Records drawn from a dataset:
# # # # #

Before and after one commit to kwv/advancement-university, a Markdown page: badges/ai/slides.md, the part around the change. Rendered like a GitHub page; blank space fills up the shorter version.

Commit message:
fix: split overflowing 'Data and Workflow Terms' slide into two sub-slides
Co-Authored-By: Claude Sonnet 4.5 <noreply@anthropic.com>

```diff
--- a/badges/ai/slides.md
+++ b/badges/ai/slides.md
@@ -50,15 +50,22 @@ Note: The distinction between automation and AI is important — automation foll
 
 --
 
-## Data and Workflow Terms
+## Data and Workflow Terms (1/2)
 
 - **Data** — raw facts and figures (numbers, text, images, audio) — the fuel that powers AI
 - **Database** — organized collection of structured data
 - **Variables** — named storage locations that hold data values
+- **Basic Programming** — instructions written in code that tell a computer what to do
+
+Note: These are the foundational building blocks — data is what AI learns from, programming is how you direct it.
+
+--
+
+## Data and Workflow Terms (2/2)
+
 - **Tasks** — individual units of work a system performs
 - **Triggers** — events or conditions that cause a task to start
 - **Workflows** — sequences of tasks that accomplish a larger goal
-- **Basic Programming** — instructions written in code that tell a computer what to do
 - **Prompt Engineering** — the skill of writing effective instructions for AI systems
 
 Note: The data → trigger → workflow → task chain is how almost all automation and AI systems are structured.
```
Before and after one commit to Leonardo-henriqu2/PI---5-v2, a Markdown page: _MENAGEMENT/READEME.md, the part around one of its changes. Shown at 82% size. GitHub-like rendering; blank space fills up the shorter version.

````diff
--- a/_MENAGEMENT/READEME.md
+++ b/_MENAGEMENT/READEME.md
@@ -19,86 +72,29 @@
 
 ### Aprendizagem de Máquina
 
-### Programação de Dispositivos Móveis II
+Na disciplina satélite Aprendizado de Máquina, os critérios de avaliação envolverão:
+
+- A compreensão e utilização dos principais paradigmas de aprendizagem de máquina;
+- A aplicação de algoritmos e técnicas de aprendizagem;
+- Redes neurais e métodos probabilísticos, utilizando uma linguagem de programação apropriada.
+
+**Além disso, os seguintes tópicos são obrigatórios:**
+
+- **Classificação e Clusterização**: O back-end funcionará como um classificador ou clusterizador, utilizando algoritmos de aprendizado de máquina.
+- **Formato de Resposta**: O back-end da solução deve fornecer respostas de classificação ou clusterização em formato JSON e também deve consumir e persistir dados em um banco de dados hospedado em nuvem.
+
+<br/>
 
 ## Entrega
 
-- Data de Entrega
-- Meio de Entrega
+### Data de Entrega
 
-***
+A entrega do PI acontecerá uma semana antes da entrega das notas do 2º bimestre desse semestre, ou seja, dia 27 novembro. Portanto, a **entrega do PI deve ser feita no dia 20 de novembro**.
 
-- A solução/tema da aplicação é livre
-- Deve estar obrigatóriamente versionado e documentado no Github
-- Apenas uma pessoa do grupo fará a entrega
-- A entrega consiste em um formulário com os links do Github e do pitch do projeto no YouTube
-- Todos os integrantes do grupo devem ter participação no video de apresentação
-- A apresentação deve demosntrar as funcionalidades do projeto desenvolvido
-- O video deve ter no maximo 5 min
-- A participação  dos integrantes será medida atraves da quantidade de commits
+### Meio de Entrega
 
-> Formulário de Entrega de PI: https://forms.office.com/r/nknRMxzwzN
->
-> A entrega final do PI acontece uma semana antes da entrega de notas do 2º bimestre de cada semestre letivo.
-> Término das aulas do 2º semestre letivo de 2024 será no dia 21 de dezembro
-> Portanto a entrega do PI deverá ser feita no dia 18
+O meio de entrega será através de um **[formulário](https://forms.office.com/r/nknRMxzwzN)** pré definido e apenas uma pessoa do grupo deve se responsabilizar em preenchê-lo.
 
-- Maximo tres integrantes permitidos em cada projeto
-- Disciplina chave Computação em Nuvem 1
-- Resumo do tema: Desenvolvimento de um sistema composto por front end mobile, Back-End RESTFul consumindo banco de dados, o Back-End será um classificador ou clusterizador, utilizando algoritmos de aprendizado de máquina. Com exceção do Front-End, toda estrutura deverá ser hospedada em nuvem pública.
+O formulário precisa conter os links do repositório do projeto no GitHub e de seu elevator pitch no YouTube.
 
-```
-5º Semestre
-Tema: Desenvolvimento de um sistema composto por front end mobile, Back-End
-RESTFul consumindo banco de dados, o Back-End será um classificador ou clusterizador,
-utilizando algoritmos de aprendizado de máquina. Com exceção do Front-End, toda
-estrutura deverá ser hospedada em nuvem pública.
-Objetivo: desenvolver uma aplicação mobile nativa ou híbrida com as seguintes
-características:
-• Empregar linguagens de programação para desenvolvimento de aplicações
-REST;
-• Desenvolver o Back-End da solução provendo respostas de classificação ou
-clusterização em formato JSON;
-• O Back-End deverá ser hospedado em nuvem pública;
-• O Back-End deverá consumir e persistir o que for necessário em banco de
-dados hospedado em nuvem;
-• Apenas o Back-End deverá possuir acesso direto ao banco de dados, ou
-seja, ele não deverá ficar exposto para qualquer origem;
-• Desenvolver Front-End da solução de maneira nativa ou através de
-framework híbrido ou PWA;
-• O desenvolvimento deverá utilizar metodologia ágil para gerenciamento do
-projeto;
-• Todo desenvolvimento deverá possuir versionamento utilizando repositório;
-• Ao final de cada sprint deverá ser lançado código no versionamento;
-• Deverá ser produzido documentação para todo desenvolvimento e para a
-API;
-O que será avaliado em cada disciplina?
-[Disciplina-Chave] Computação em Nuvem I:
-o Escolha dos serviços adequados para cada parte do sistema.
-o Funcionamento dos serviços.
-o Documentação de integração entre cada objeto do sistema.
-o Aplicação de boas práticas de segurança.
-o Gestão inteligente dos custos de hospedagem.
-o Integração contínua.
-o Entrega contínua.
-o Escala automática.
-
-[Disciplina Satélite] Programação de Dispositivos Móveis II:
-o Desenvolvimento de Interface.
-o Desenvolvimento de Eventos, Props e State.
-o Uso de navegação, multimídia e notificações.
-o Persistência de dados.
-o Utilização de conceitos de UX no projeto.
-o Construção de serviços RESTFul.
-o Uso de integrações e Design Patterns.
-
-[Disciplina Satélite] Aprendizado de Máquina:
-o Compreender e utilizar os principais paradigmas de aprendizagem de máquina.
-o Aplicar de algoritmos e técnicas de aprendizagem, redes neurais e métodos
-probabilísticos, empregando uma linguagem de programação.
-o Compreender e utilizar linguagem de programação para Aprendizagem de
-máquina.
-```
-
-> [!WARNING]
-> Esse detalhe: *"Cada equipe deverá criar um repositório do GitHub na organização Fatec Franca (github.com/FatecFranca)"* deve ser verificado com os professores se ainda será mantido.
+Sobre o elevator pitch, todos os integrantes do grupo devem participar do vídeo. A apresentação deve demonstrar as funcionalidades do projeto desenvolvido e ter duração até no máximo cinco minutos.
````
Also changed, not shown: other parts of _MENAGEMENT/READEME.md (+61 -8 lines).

# # # # #

__TASK TO CARRY OUT__. Print all the records precisely.

__SOLUTION FOR THIS PROBLEM__.
Before and after one commit to kwv/advancement-university, a Markdown page: badges/ai/slides.md, the part around the change. Rendered like a GitHub page; blank space fills up the shorter version.

Commit message:
fix: split overflowing 'Data and Workflow Terms' slide into two sub-slides
Co-Authored-By: Claude Sonnet 4.5 <noreply@anthropic.com>

```diff
--- a/badges/ai/slides.md
+++ b/badges/ai/slides.md
@@ -50,15 +50,22 @@ Note: The distinction between automation and AI is important — automation foll
 
 --
 
-## Data and Workflow Terms
+## Data and Workflow Terms (1/2)
 
 - **Data** — raw facts and figures (numbers, text, images, audio) — the fuel that powers AI
 - **Database** — organized collection of structured data
 - **Variables** — named storage locations that hold data values
+- **Basic Programming** — instructions written in code that tell a computer what to do
+
+Note: These are the foundational building blocks — data is what AI learns from, programming is how you direct it.
+
+--
+
+## Data and Workflow Terms (2/2)
+
 - **Tasks** — individual units of work a system performs
 - **Triggers** — events or conditions that cause a task to start
 - **Workflows** — sequences of tasks that accomplish a larger goal
-- **Basic Programming** — instructions written in code that tell a computer what to do
 - **Prompt Engineering** — the skill of writing effective instructions for AI systems
 
 Note: The data → trigger → workflow → task chain is how almost all automation and AI systems are structured.
```
Before and after one commit to Leonardo-henriqu2/PI---5-v2, a Markdown page: _MENAGEMENT/READEME.md, the part around one of its changes. Shown at 82% size. GitHub-like rendering; blank space fills up the shorter version.

````diff
--- a/_MENAGEMENT/READEME.md
+++ b/_MENAGEMENT/READEME.md
@@ -19,86 +72,29 @@
 
 ### Aprendizagem de Máquina
 
-### Programação de Dispositivos Móveis II
+Na disciplina satélite Aprendizado de Máquina, os critérios de avaliação envolverão:
+
+- A compreensão e utilização dos principais paradigmas de aprendizagem de máquina;
+- A aplicação de algoritmos e técnicas de aprendizagem;
+- Redes neurais e métodos probabilísticos, utilizando uma linguagem de programação apropriada.
+
+**Além disso, os seguintes tópicos são obrigatórios:**
+
+- **Classificação e Clusterização**: O back-end funcionará como um classificador ou clusterizador, utilizando algoritmos de aprendizado de máquina.
+- **Formato de Resposta**: O back-end da solução deve fornecer respostas de classificação ou clusterização em formato JSON e também deve consumir e persistir dados em um banco de dados hospedado em nuvem.
+
+<br/>
 
 ## Entrega
 
-- Data de Entrega
-- Meio de Entrega
+### Data de Entrega
 
-***
+A entrega do PI acontecerá uma semana antes da entrega das notas do 2º bimestre desse semestre, ou seja, dia 27 novembro. Portanto, a **entrega do PI deve ser feita no dia 20 de novembro**.
 
-- A solução/tema da aplicação é livre
-- Deve estar obrigatóriamente versionado e documentado no Github
-- Apenas uma pessoa do grupo fará a entrega
-- A entrega consiste em um formulário com os links do Github e do pitch do projeto no YouTube
-- Todos os integrantes do grupo devem ter participação no video de apresentação
-- A apresentação deve demosntrar as funcionalidades do projeto desenvolvido
-- O video deve ter no maximo 5 min
-- A participação  dos integrantes será medida atraves da quantidade de commits
+### Meio de Entrega
 
-> Formulário de Entrega de PI: https://forms.office.com/r/nknRMxzwzN
->
-> A entrega final do PI acontece uma semana antes da entrega de notas do 2º bimestre de cada semestre letivo.
-> Término das aulas do 2º semestre letivo de 2024 será no dia 21 de dezembro
-> Portanto a entrega do PI deverá ser feita no dia 18
+O meio de entrega será através de um **[formulário](https://forms.office.com/r/nknRMxzwzN)** pré definido e apenas uma pessoa do grupo deve se responsabilizar em preenchê-lo.
 
-- Maximo tres integrantes permitidos em cada projeto
-- Disciplina chave Computação em Nuvem 1
-- Resumo do tema: Desenvolvimento de um sistema composto por front end mobile, Back-End RESTFul consumindo banco de dados, o Back-End será um classificador ou clusterizador, utilizando algoritmos de aprendizado de máquina. Com exceção do Front-End, toda estrutura deverá ser hospedada em nuvem pública.
+O formulário precisa conter os links do repositório do projeto no GitHub e de seu elevator pitch no YouTube.
 
-```
-5º Semestre
-Tema: Desenvolvimento de um sistema composto por front end mobile, Back-End
-RESTFul consumindo banco de dados, o Back-End será um classificador ou clusterizador,
-utilizando algoritmos de aprendizado de máquina. Com exceção do Front-End, toda
-estrutura deverá ser hospedada em nuvem pública.
-Objetivo: desenvolver uma aplicação mobile nativa ou híbrida com as seguintes
-características:
-• Empregar linguagens de programação para desenvolvimento de aplicações
-REST;
-• Desenvolver o Back-End da solução provendo respostas de classificação ou
-clusterização em formato JSON;
-• O Back-End deverá ser hospedado em nuvem pública;
-• O Back-End deverá consumir e persistir o que for necessário em banco de
-dados hospedado em nuvem;
-• Apenas o Back-End deverá possuir acesso direto ao banco de dados, ou
-seja, ele não deverá ficar exposto para qualquer origem;
-• Desenvolver Front-End da solução de maneira nativa ou através de
-framework híbrido ou PWA;
-• O desenvolvimento deverá utilizar metodologia ágil para gerenciamento do
-projeto;
-• Todo desenvolvimento deverá possuir versionamento utilizando repositório;
-• Ao final de cada sprint deverá ser lançado código no versionamento;
-• Deverá ser produzido documentação para todo desenvolvimento e para a
-API;
-O que será avaliado em cada disciplina?
-[Disciplina-Chave] Computação em Nuvem I:
-o Escolha dos serviços adequados para cada parte do sistema.
-o Funcionamento dos serviços.
-o Documentação de integração entre cada objeto do sistema.
-o Aplicação de boas práticas de segurança.
-o Gestão inteligente dos custos de hospedagem.
-o Integração contínua.
-o Entrega contínua.
-o Escala automática.
-
-[Disciplina Satélite] Programação de Dispositivos Móveis II:
-o Desenvolvimento de Interface.
-o Desenvolvimento de Eventos, Props e State.
-o Uso de navegação, multimídia e notificações.
-o Persistência de dados.
-o Utilização de conceitos de UX no projeto.
-o Construção de serviços RESTFul.
-o Uso de integrações e Design Patterns.
-
-[Disciplina Satélite] Aprendizado de Máquina:
-o Compreender e utilizar os principais paradigmas de aprendizagem de máquina.
-o Aplicar de algoritmos e técnicas de aprendizagem, redes neurais e métodos
-probabilísticos, empregando uma linguagem de programação.
-o Compreender e utilizar linguagem de programação para Aprendizagem de
-máquina.
-```
-
-> [!WARNING]
-> Esse detalhe: *"Cada equipe deverá criar um repositório do GitHub na organização Fatec Franca (github.com/FatecFranca)"* deve ser verificado com os professores se ainda será mantido.
+Sobre o elevator pitch, todos os integrantes do grupo devem participar do vídeo. A apresentação deve demonstrar as funcionalidades do projeto desenvolvido e ter duração até no máximo cinco minutos.
````
Also changed, not shown: other parts of _MENAGEMENT/READEME.md (+61 -8 lines).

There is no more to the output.